Below is a simple question asked by an interested person who saw an interview I did on the performance of life, rest and regeneration.
I listened to you recently in an interview online. Could you give an example of a high intensity workout for speed? Thanks Roy
Thanks for your note Roy. An example of a high intensity speed workout might be the following in a short to long method of speed training.
- 4 x 10 meters from crouch start or from blocks (volume is 40m of speed) Rest between each 10 meters would be slow walk back / slightly more rest if you use blocks. ( rest between sets might be 2 to 3 minutes / sitting , shaking your legs)
- 2 x 20 meters from crouch start. Rest between each run ~ 2 m/ rest between sets 3 to 3.5 min) (volume is 40m speed)
- 3 x 30 meter from crouch start Rest between each run 3 to 3. 5m /rest between next set 3.5 to 4 /5 min (volume is 90m speed)
- 1 x 60 m crouch start (volume is 60m) (v= 60) (if you did another 60 m rest might be 6 min maybe a bit more) . Total v = 230m
Above is one example of a speed workout for a beginner without much background in sprinting and without a developed Central Nervous System CNS. The workout shown above would be preceded by proper warm up. For more info checkout this blog post Warming Up for Sprinting in Track and Field
Important Definitions for Speed Training
Speed / pure speed:runs that are 7seconds or less performed at approximately at 95 percent / slightly less with full recovery.
What is full recovery?
Generally speaking you use 1 min of rest per 10 meters of speed work.
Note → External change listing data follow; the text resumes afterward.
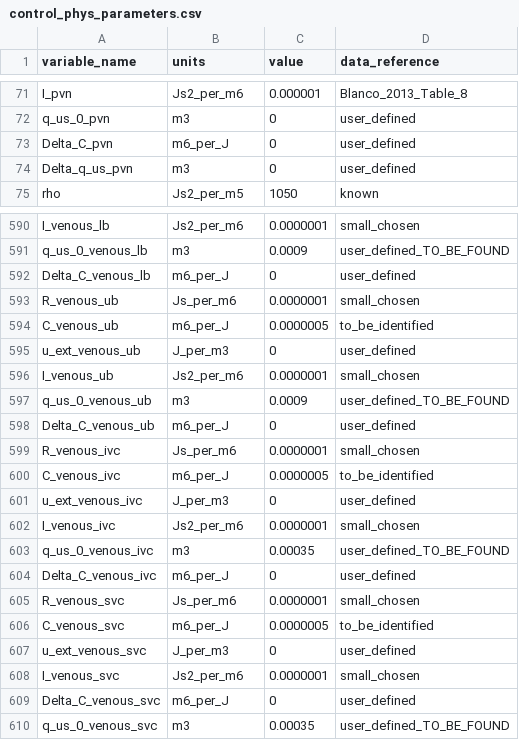
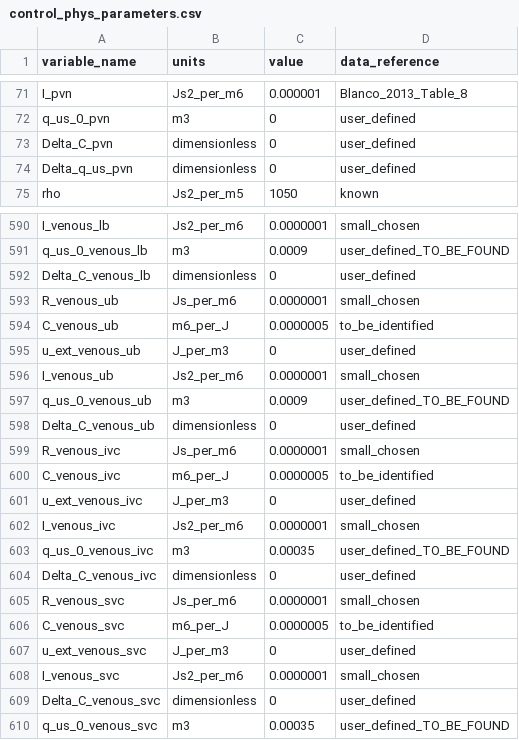
Before and after one commit to FinbarArgus/circulatory_autogen, a CSV file: resources/control_phys_parameters.csv, drawn as a sheet; only a part is shown, gaps mark what is left out.

```diff
--- a/resources/control_phys_parameters.csv
+++ b/resources/control_phys_parameters.csv
@@ -72,4 +72,4 @@ I_pvn,Js2_per_m6,0.000001,Blanco_2013_Table_8
 q_us_0_pvn,m3,0,user_defined
-Delta_C_pvn,m6_per_J,0,user_defined
-Delta_q_us_pvn,m3,0,user_defined
+Delta_C_pvn,dimensionless,0,user_defined
+Delta_q_us_pvn,dimensionless,0,user_defined
 rho,Js2_per_m5,1050,known
@@ -591,3 +591,3 @@ I_venous_lb,Js2_per_m6,0.0000001,small_chosen
 q_us_0_venous_lb,m3,0.0009,user_defined_TO_BE_FOUND
-Delta_C_venous_lb,m6_per_J,0,user_defined
+Delta_C_venous_lb,dimensionless,0,user_defined
 R_venous_ub,Js_per_m6,0.0000001,small_chosen
@@ -597,3 +597,3 @@ I_venous_ub,Js2_per_m6,0.0000001,small_chosen
 q_us_0_venous_ub,m3,0.0009,user_defined_TO_BE_FOUND
-Delta_C_venous_ub,m6_per_J,0,user_defined
+Delta_C_venous_ub,dimensionless,0,user_defined
 R_venous_ivc,Js_per_m6,0.0000001,small_chosen
@@ -603,3 +603,3 @@ I_venous_ivc,Js2_per_m6,0.0000001,small_chosen
 q_us_0_venous_ivc,m3,0.00035,user_defined_TO_BE_FOUND
-Delta_C_venous_ivc,m6_per_J,0,user_defined
+Delta_C_venous_ivc,dimensionless,0,user_defined
 R_venous_svc,Js_per_m6,0.0000001,small_chosen
@@ -608,3 +608,3 @@ u_ext_venous_svc,J_per_m3,0,user_defined
 I_venous_svc,Js2_per_m6,0.0000001,small_chosen
-Delta_C_venous_svc,m6_per_J,0,user_defined
+Delta_C_venous_svc,dimensionless,0,user_defined
 q_us_0_venous_svc,m3,0.00035,user_defined_TO_BE_FOUND
```
Also changed, not shown: resources/3compartment_vessel_array.csv, 7 other files.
If you had a hurdle in the way that won’t be pure speed because by definition It’s difficult to perform you max 93 to 95% with a hurdle in the way. Therefor true speed must be done in absence of hurdles and before hurdles are practiced. Rest between reps will be slightly different than rest between sets. Depending on the fitness of an individual will
Speed Endurance:7 to 15 seconds of running with full recovery between runs. One example of SE would be 60m and above for most including 100m.
Specific Endurance:15 seconds or above up to about 600 meters / 100m or 200m runners would not be running 600m but 400 meter runners would (As a 100mh I did a lot of 300m repeats (7x300m) in fall and spring for strong fitness base)
Special Endurance:15 seconds or above with incomplete recovery (note/ most people will not maximally benefit from doing high quality Speed Endurance because “ practice makes permanent”. For that reason performing Specific endurance combined with pure speed in the initial phases of running makes a ton more sense until the technical aspects of an athletes development can be solidified over time.
Running fast is fun. Learning to run fast is fun too but it’s hard work. It takes time, lots of energy and lots of practice and knowledge. Sprinting requires skill and often our skills have been learned the wrong way. Children know how to run and well meaning parents and coaches believe they know a great deal about skill when often they don’t. It might help some of you to think back to when you used to race your friends in the playground. What did you do? Likely every one would line up and race a reasonable distance. Likely the younger you were the shorter the initial distance. The other thing that would happen is you might race until you were tired. There is an actual feeling to running fast and once you have run fast and well remembering what the feeling is and how to best repeat it can be an incredible asset in how you perfect the skill of learning how to sprint fast.
Let me know if you have any questions.